(Web page edit records)
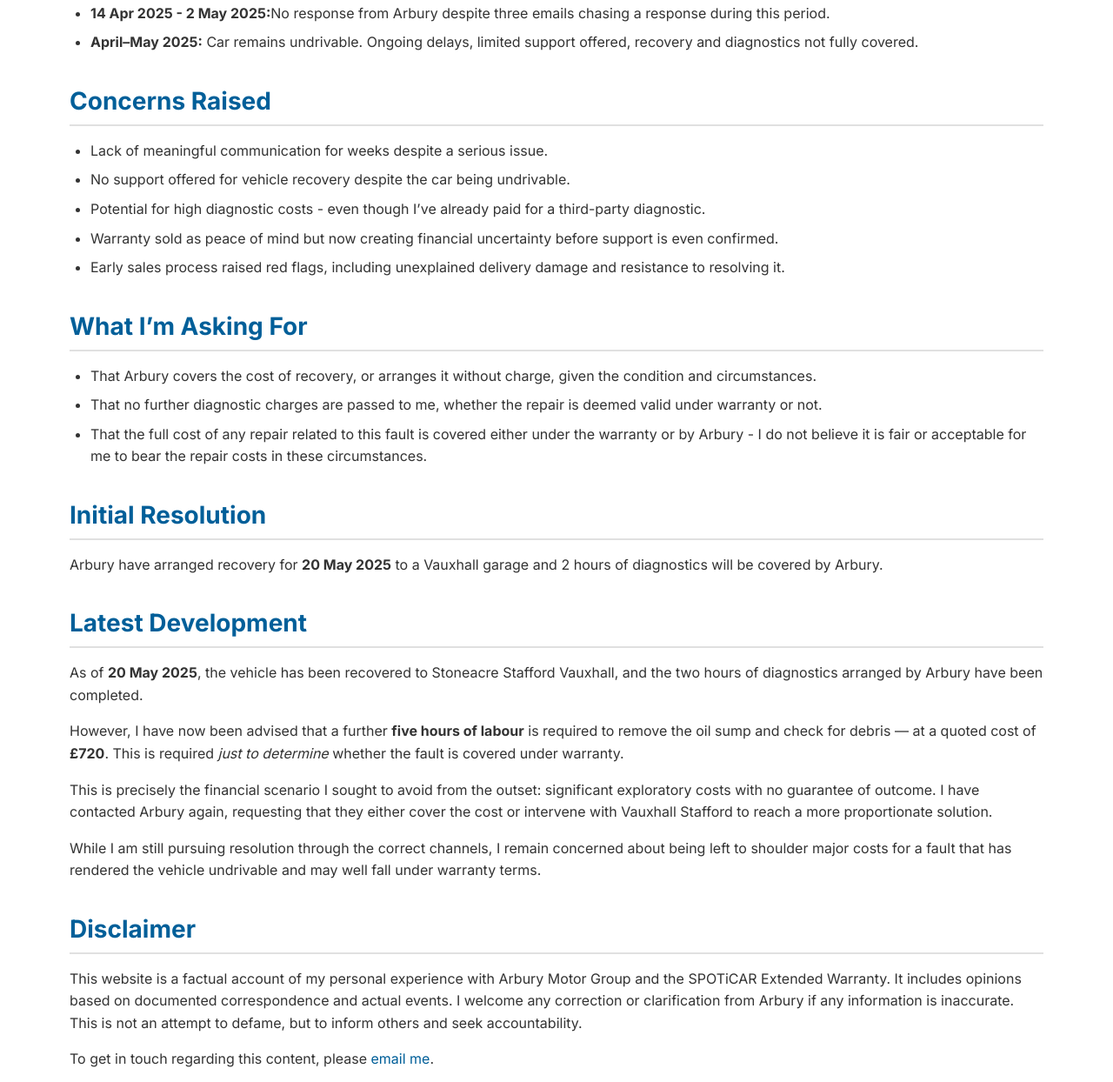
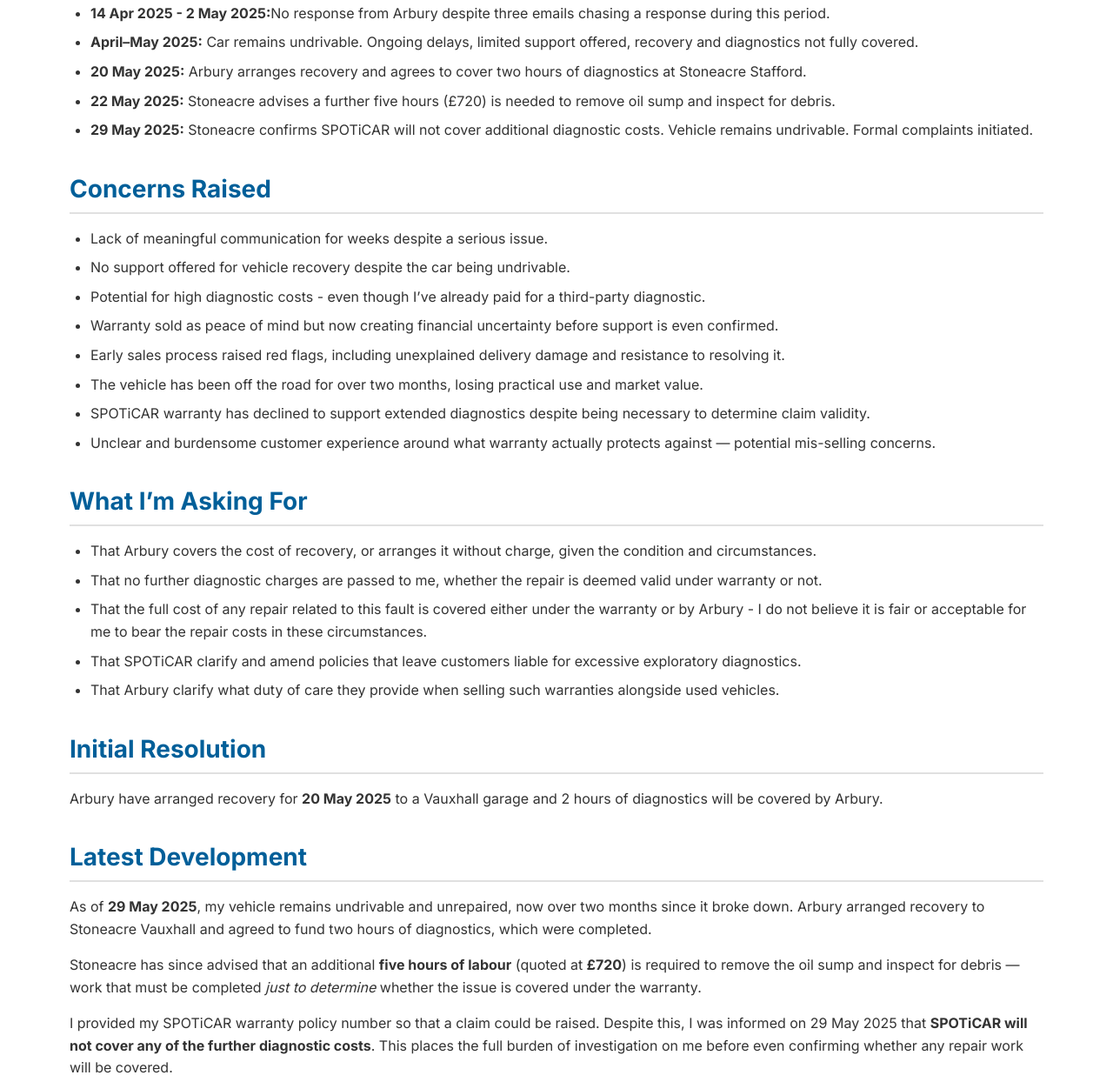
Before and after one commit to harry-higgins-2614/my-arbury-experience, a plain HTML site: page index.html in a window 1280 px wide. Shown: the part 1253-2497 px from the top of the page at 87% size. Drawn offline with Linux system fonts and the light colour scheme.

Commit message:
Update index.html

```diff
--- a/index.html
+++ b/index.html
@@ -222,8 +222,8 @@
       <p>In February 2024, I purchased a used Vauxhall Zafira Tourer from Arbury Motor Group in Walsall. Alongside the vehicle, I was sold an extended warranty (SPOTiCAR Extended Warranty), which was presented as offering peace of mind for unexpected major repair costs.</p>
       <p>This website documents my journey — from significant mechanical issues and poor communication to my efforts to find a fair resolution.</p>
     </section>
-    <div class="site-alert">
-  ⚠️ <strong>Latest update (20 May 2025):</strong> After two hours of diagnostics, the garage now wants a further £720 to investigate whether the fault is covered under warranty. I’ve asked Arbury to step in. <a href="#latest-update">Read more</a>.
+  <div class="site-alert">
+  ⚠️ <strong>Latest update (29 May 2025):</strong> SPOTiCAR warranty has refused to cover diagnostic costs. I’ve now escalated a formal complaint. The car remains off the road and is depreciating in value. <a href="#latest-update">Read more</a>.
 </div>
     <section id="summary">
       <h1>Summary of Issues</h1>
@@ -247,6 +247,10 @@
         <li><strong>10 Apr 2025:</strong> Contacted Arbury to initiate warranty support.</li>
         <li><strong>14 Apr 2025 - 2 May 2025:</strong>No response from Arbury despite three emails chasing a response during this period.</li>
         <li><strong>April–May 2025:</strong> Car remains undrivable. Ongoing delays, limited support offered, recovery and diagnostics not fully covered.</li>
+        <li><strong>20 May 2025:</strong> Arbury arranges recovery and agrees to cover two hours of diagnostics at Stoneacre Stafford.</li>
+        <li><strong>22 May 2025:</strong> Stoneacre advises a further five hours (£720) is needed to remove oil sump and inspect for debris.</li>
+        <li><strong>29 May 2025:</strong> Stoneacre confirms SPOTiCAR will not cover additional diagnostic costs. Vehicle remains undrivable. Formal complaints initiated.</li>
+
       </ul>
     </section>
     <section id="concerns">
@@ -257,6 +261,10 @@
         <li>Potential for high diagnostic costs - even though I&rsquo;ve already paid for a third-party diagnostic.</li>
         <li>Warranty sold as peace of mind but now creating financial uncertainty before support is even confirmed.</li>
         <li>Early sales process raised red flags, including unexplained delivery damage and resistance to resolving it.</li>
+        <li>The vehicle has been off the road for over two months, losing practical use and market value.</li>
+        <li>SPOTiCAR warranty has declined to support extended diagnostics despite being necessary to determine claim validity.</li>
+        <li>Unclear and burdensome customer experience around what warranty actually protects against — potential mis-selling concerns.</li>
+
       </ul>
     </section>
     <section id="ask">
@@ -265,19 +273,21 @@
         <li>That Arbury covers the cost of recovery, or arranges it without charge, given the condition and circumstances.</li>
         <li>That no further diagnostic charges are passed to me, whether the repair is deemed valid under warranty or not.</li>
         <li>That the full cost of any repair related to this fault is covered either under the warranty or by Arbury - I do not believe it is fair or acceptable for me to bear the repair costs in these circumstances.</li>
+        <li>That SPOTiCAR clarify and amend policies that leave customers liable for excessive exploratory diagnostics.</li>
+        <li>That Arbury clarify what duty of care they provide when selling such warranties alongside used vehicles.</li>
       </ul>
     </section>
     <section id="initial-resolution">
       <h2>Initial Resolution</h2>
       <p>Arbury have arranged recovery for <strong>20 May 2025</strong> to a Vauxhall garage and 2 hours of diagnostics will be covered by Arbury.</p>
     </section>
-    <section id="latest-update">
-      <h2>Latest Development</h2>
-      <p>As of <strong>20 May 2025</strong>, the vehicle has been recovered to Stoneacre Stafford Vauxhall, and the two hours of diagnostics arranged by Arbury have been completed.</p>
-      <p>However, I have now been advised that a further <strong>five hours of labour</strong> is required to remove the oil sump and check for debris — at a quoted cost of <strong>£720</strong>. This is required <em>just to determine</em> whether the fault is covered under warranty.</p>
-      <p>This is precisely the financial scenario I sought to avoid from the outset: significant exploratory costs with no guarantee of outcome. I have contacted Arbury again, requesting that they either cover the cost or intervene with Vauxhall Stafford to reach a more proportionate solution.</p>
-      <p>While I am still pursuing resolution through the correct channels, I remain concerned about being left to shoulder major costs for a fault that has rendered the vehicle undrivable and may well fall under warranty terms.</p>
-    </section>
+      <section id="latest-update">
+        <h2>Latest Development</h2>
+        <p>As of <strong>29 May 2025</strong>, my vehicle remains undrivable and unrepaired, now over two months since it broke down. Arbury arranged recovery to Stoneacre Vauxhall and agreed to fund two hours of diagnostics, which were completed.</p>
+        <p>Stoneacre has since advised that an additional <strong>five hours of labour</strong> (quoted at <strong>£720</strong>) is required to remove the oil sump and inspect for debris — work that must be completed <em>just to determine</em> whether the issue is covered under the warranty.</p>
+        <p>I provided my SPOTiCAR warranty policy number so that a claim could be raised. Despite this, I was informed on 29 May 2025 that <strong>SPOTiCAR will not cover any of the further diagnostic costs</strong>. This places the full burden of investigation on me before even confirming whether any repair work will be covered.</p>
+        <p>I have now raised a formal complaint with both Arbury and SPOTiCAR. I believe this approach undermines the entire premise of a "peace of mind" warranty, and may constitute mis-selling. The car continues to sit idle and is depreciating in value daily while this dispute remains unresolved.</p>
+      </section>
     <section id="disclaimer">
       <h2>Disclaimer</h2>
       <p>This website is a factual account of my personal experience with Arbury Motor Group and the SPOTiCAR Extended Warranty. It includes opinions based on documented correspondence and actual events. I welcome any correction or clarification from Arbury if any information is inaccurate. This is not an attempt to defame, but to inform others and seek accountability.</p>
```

What you will do: Which lines in the data above hold the string "Development"? Return each of them.

Answer section:
-      <h2>Latest Development</h2>
+        <h2>Latest Development</h2>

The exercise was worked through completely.